A funny thing happened at “LGBTQ Nation” last week. The long time gay site wanted to have its readers vote for a “Person Of the Year,” analogous to what “Time Magazine” has done for decades. The editorial team selected ten nominees, and then opened the voting to the public.
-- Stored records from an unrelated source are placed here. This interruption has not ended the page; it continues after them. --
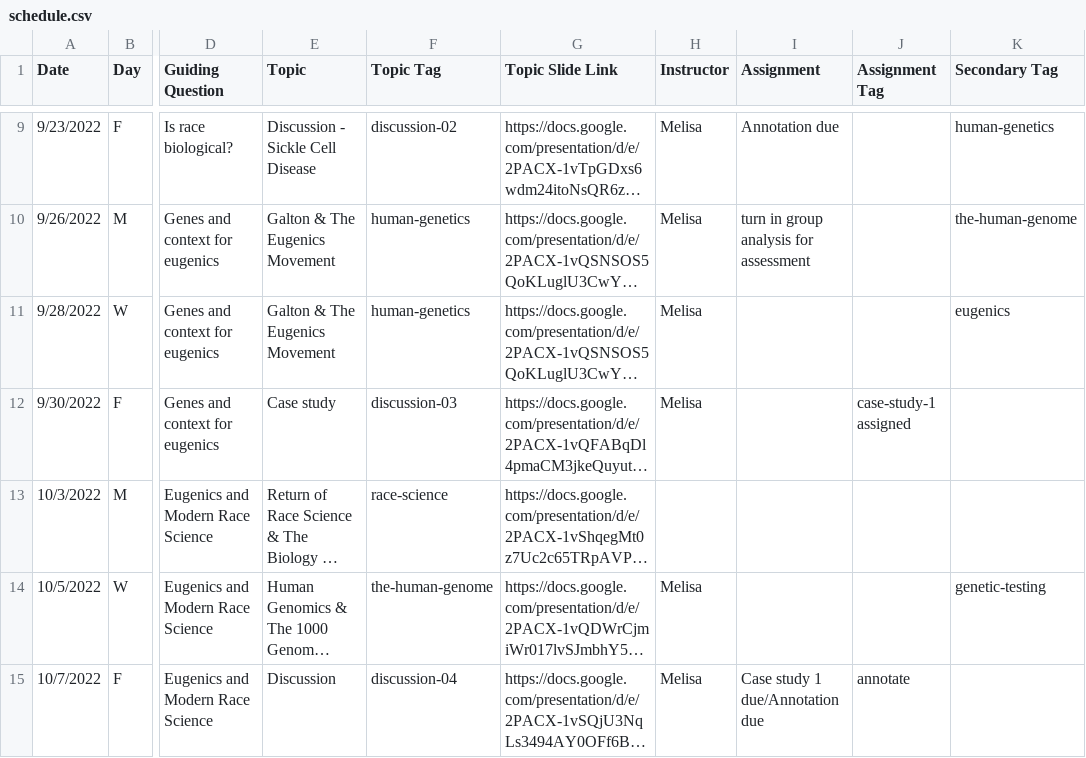
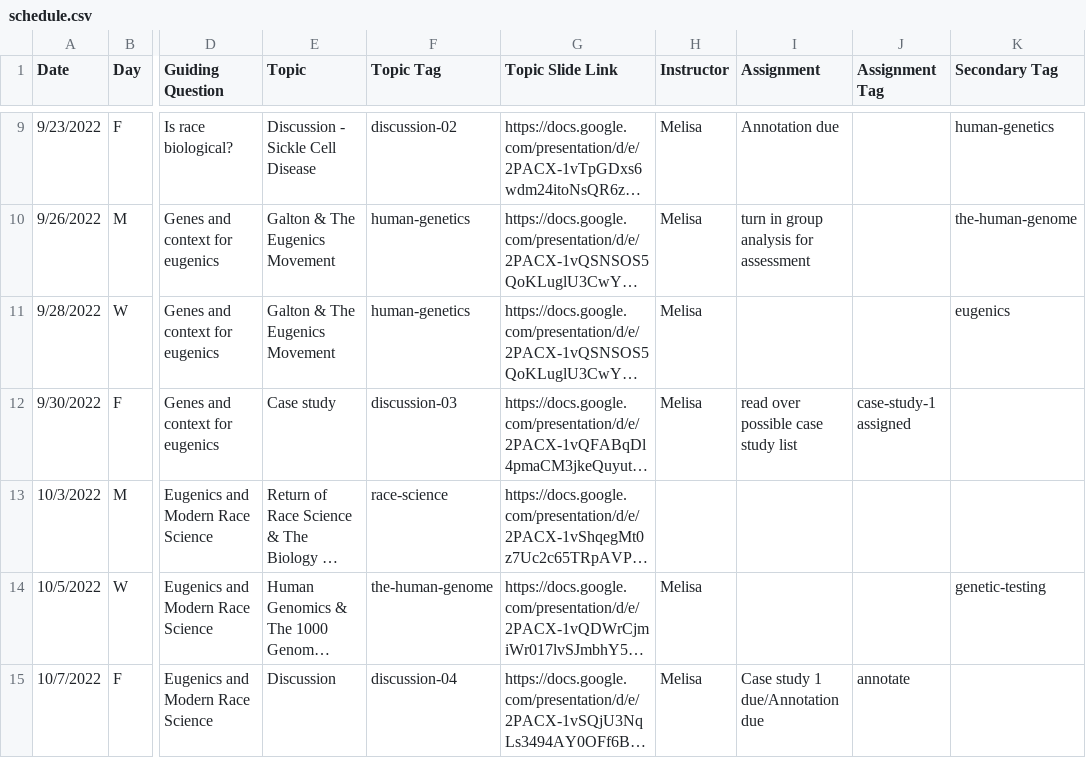
Before and after one commit to bu-bioinfo/bf510, a CSV file: _data/schedule.csv, drawn as a sheet; only a part is shown, gaps mark what is left out; long unchanged cells end in …; the diff names each change by its address in the sheet, - before the commit and + after, or states it on an @@ line.

Commit message:
Update schedule.csv

```diff
--- a/_data/schedule.csv
+++ b/_data/schedule.csv
-I12 (Assignment): (empty)
+I12 (Assignment): read over possible case study list
```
In addition to expected nominees like the Pulse shooting victims, Ellen Degeneres, the transgender community, etc., were three surprising names: Vice-President elect Mike Pence, North Carolina governor Pat McCrory (father of the notorious “Bathroom Bill”;), and Milo Yiannopoulos, bane of liberals and activists everywhere.

 

And the winner is….Milo!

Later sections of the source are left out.